Collection entries:
----

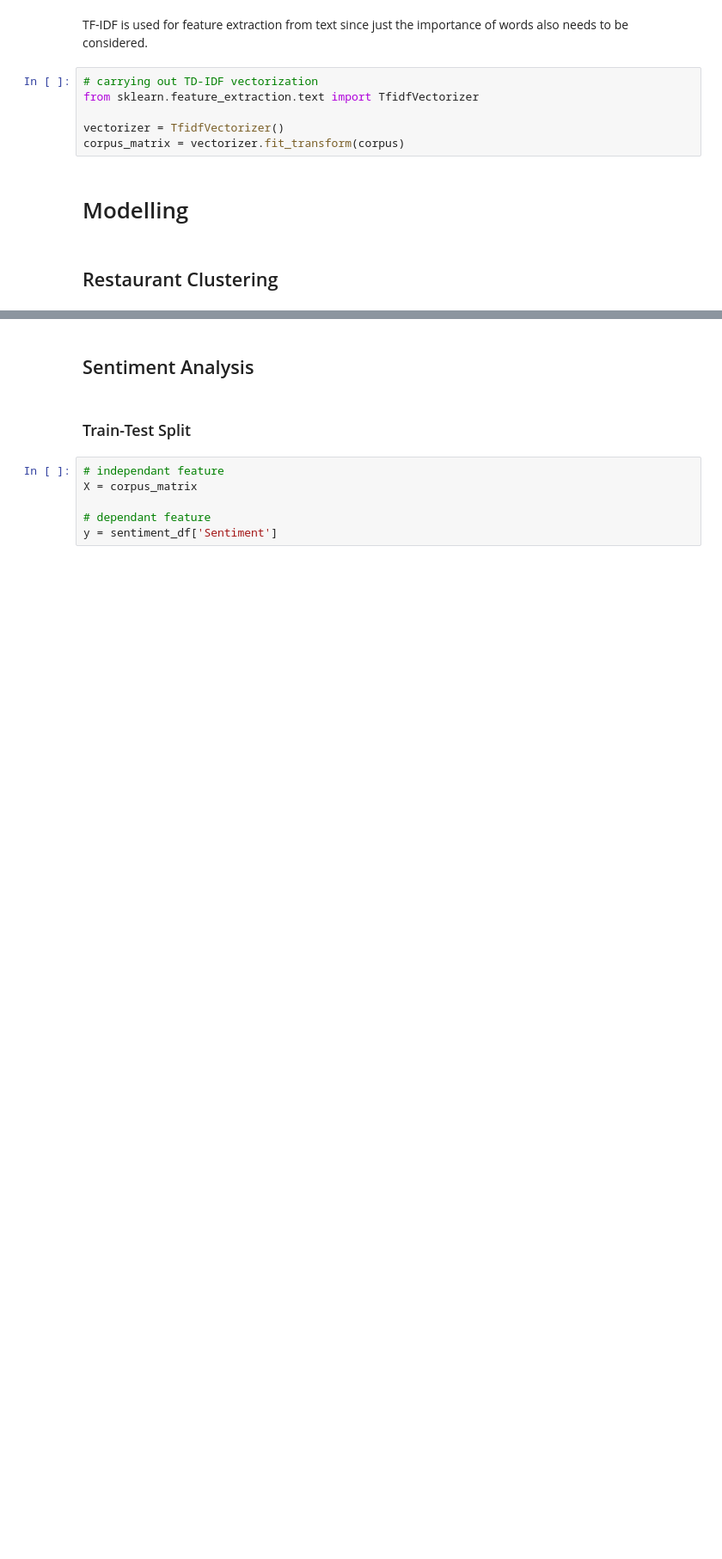
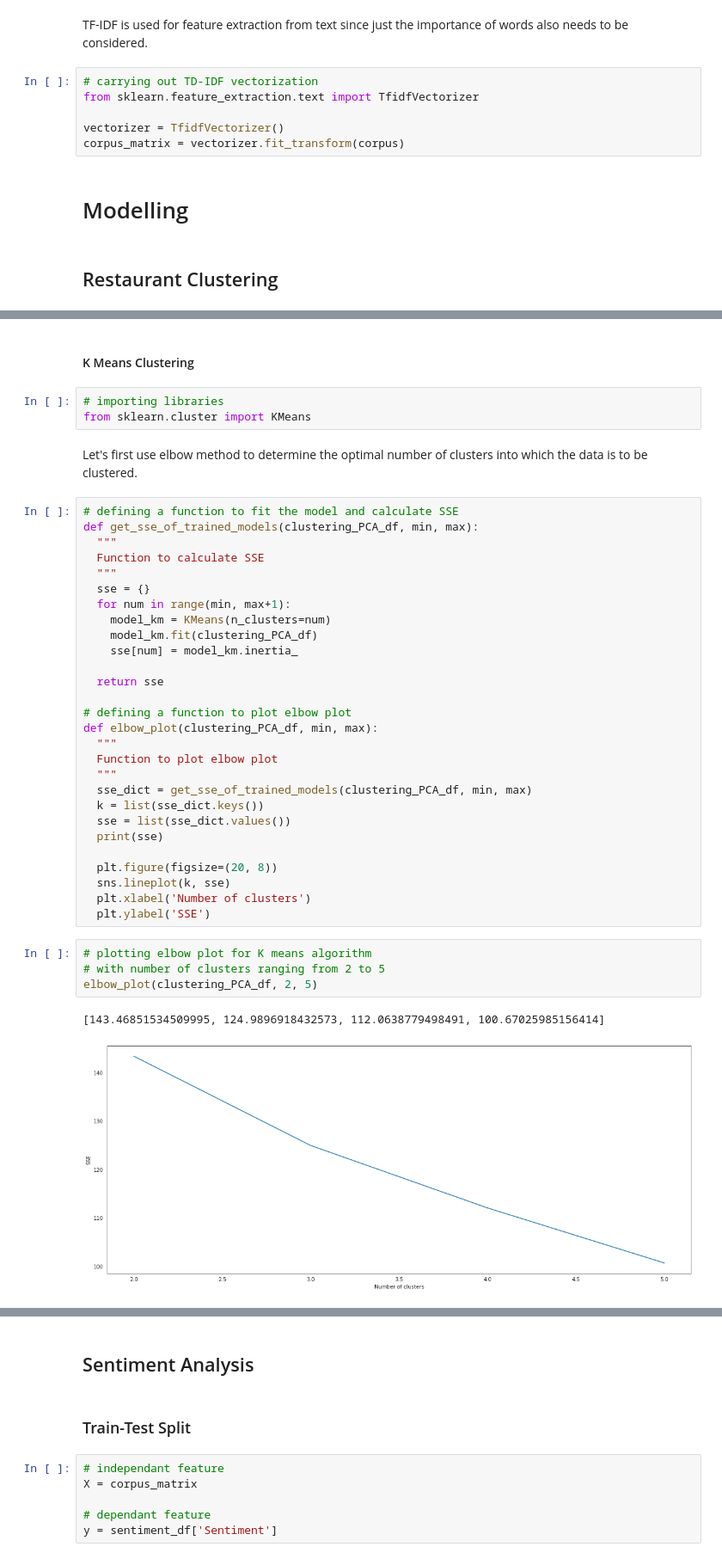
Before and after one commit to connect-midhunr/zomato-restaurant-clustering-and-sentiment-analysis, a Jupyter notebook: Zomato_Restaurant_Clustering_and_Sentiment_Analysis.ipynb, the cells around one changed output, grey strips where cells are left out. Shown at 86% size. Saved outputs shown, nothing was run; the diff lists cells and outputs as text; blank space fills up the shorter version.

```diff
--- a/Zomato_Restaurant_Clustering_and_Sentiment_Analysis.ipynb
+++ b/Zomato_Restaurant_Clustering_and_Sentiment_Analysis.ipynb
@@ -779,0 +831,42 @@ corpus_matrix = vectorizer.fit_transform(corpus)
+# %% [markdown]
+#### K Means Clustering
+# %%
+# importing libraries
+from sklearn.cluster import KMeans
+# %% [markdown]
+Let's first use elbow method to determine the optimal number of clusters into which the data is to be clustered.
+# %%
+# defining a function to fit the model and calculate SSE
+def get_sse_of_trained_models(clustering_PCA_df, min, max):
+  """
+  Function to calculate SSE
+  """
+  sse = {}
+  for num in range(min, max+1):
+    model_km = KMeans(n_clusters=num)
+    model_km.fit(clustering_PCA_df)
+    sse[num] = model_km.inertia_
+
+  return sse
+
+# defining a function to plot elbow plot
+def elbow_plot(clustering_PCA_df, min, max):
+  """
+  Function to plot elbow plot
+  """
+  sse_dict = get_sse_of_trained_models(clustering_PCA_df, min, max)
+  k = list(sse_dict.keys())
+  sse = list(sse_dict.values())
+  print(sse)
+
+  plt.figure(figsize=(20, 8))
+  sns.lineplot(k, sse)
+  plt.xlabel('Number of clusters')
+  plt.ylabel('SSE')
+# %%
+# plotting elbow plot for K means algorithm
+# with number of clusters ranging from 2 to 5
+elbow_plot(clustering_PCA_df, 2, 5)
+# %% [output]
+[143.46851534509995, 124.9896918432573, 112.0638779498491, 100.67025985156414]
+[figure, added]
```
Also changed, not shown: parts of 48 cells of this notebook.
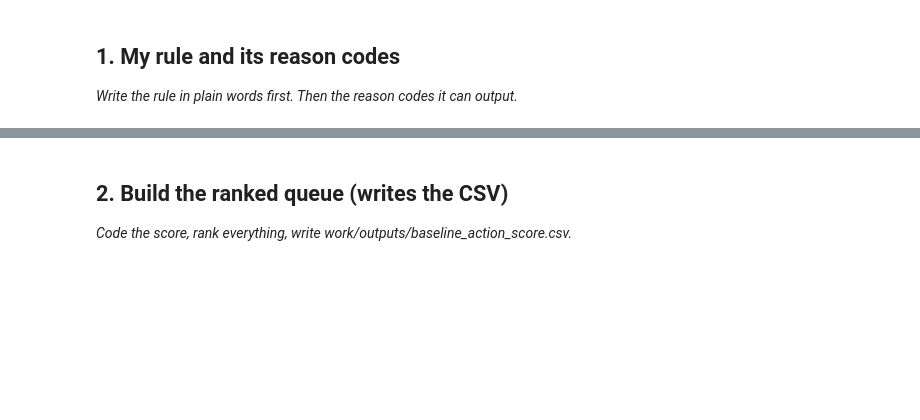
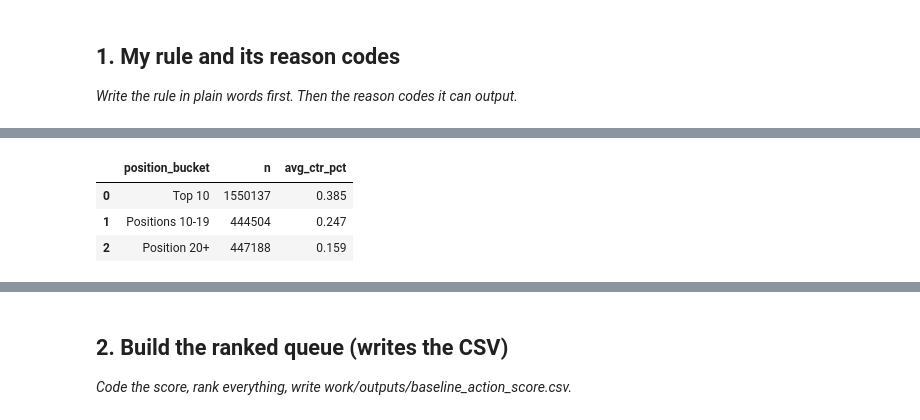
Before and after one commit to TEJAS7356/flyrank-ml-internship, a Jupyter notebook: work/notebooks/w04_baseline_score.ipynb, the cells around one changed output, grey strips where cells are left out. Saved outputs shown, nothing was run; the diff lists cells and outputs as text; code cells hidden in the pictures; blank space fills up the shorter version.

```diff
--- a/work/notebooks/w04_baseline_score.ipynb
+++ b/work/notebooks/w04_baseline_score.ipynb
@@ -15,0 +83,33 @@ This skeleton is yours to fill. Work the sections **in order** — each one has
+# %%
+# Signal 2: CTR versus average search position
+signal2 = con.sql(f"""
+    SELECT
+        CASE
+            WHEN gsc_avg_position < 10 THEN 'Top 10'
+            WHEN gsc_avg_position < 20 THEN 'Positions 10-19'
+            ELSE 'Position 20+'
+        END AS position_bucket,
+        COUNT(*) AS n,
+        ROUND(AVG(
+            100.0 * gsc_clicks / NULLIF(gsc_impressions, 0)
+        ), 3) AS avg_ctr_pct
+    FROM {FEB}
+    WHERE gsc_data_available IS TRUE
+      AND gsc_impressions > 0
+      AND gsc_avg_position > 0
+    GROUP BY position_bucket
+    ORDER BY MIN(
+        CASE
+            WHEN gsc_avg_position < 10 THEN 1
+            WHEN gsc_avg_position < 20 THEN 2
+            ELSE 3
+        END
+    )
+""").df()
+
+display(signal2)
+# %% [output]
+|  | position_bucket | n | avg_ctr_pct |
+| 0 | Top 10 | 1550137 | 0.385 |
+| 1 | Positions 10-19 | 444504 | 0.247 |
+| 2 | Position 20+ | 447188 | 0.159 |
```
Also changed, not shown: parts of 10 cells of this notebook.
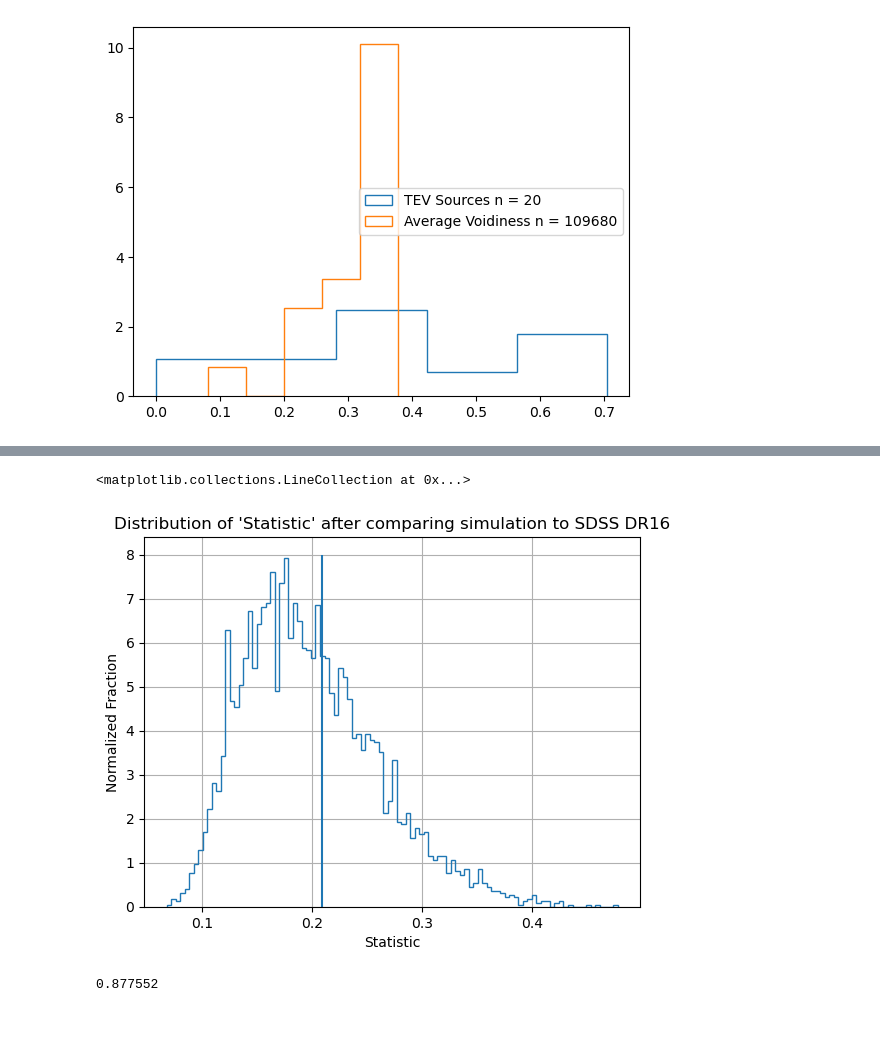
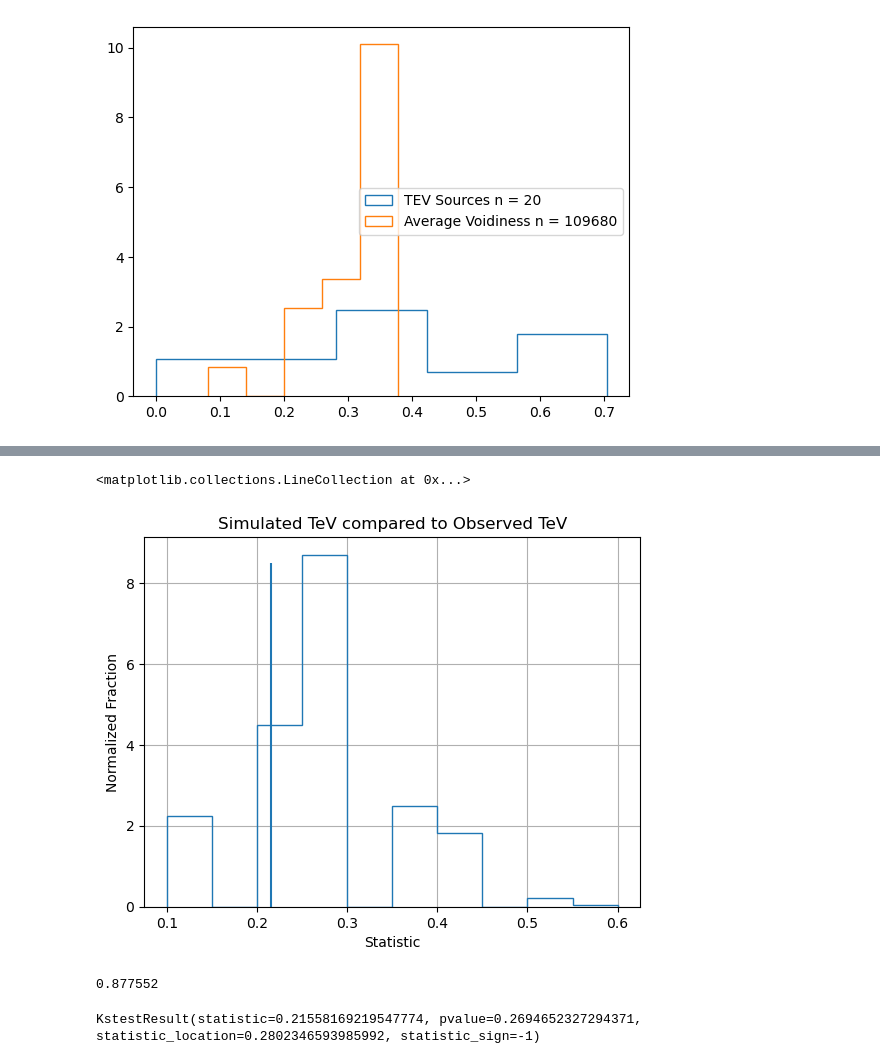
Before and after one commit to Cranberry-Juice/GRS-V, a Jupyter notebook: stat_test.ipynb, the cells around one changed output, grey strips where cells are left out. Cells and saved outputs as stored; diff of their text form; code cells hidden in the pictures; blank space fills up the shorter version.

```diff
--- a/stat_test.ipynb
+++ b/stat_test.ipynb
@@ -118,8 +118,8 @@ for i in range(int(len(mc_voidiness)/20)):
                         bins = binning,
                         density=True,
                         stacked = False,
-                        histtype='step', #label=f'Monte Carlo n = {len(mc_voidiness)}',
-                        cumulative=False, alpha=0.1, color='0.5')
+                        # histtype='step', #label=f'Monte Carlo n = {len(mc_voidiness)}',
+                        cumulative=False, alpha=0.02, color='0.7')
     sim_bin_heights.append(temp[0])
 
 
@@ -230,20 +259,26 @@ np.std(p_vals)
 # %%
-plt.hist(p_vals,
-        bins = 100,
+s_vals = []
+
+for i in range(int(len(mc_voidiness)/20)):
+    s_vals.append(stats.ks_2samp(four_lac.Voidiness[four_lac.TeVflag==1], mc_voidiness[20*i:20*(i+1)])[0])
+
+np.std(s_vals)
+plt.hist(s_vals,
+        bins = 10,
         density=True,
         stacked = False,
         histtype='step',
         cumulative=False)
 plt.ylabel("Normalized Fraction")
 plt.xlabel("Statistic")
-plt.title("Distribution of 'Statistic' after comparing simulation to SDSS DR16")
+plt.title("Simulated TeV compared to Observed TeV")
 plt.grid()
-plt.vlines(0.209, 0, 8)
+plt.vlines(0.21558169219547774, 0, 8.5)
 # plt.xlim((0,))
 # plt.xscale("log")
 # %% [output]
 <matplotlib.collections.LineCollection at 0x...>
-[figure, old version]
+[figure, new version]
 # %%
 from sys import getsizeof
 
@@ -251,3 +286,7 @@ from sys import getsizeof
 getsizeof(mc_voidiness)/1e6
 # %% [output]
 0.877552
+# %%
+stats.ks_2samp(four_lac.Voidiness[four_lac.TeVflag==1], mc_voidiness)
+# %% [output]
+KstestResult(statistic=0.21558169219547774, pvalue=0.2694652327294371, statistic_location=0.2802346593985992, statistic_sign=-1)
```
Also changed, not shown: parts of 7 cells of this notebook.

----

Assigned task: Copy each line above holding "shown".

The answer:
Before and after one commit to connect-midhunr/zomato-restaurant-clustering-and-sentiment-analysis, a Jupyter notebook: Zomato_Restaurant_Clustering_and_Sentiment_Analysis.ipynb, the cells around one changed output, grey strips where cells are left out. Shown at 86% size. Saved outputs shown, nothing was run; the diff lists cells and outputs as text; blank space fills up the shorter version.
Also changed, not shown: parts of 48 cells of this notebook.
Before and after one commit to TEJAS7356/flyrank-ml-internship, a Jupyter notebook: work/notebooks/w04_baseline_score.ipynb, the cells around one changed output, grey strips where cells are left out. Saved outputs shown, nothing was run; the diff lists cells and outputs as text; code cells hidden in the pictures; blank space fills up the shorter version.
Also changed, not shown: parts of 10 cells of this notebook.
Also changed, not shown: parts of 7 cells of this notebook.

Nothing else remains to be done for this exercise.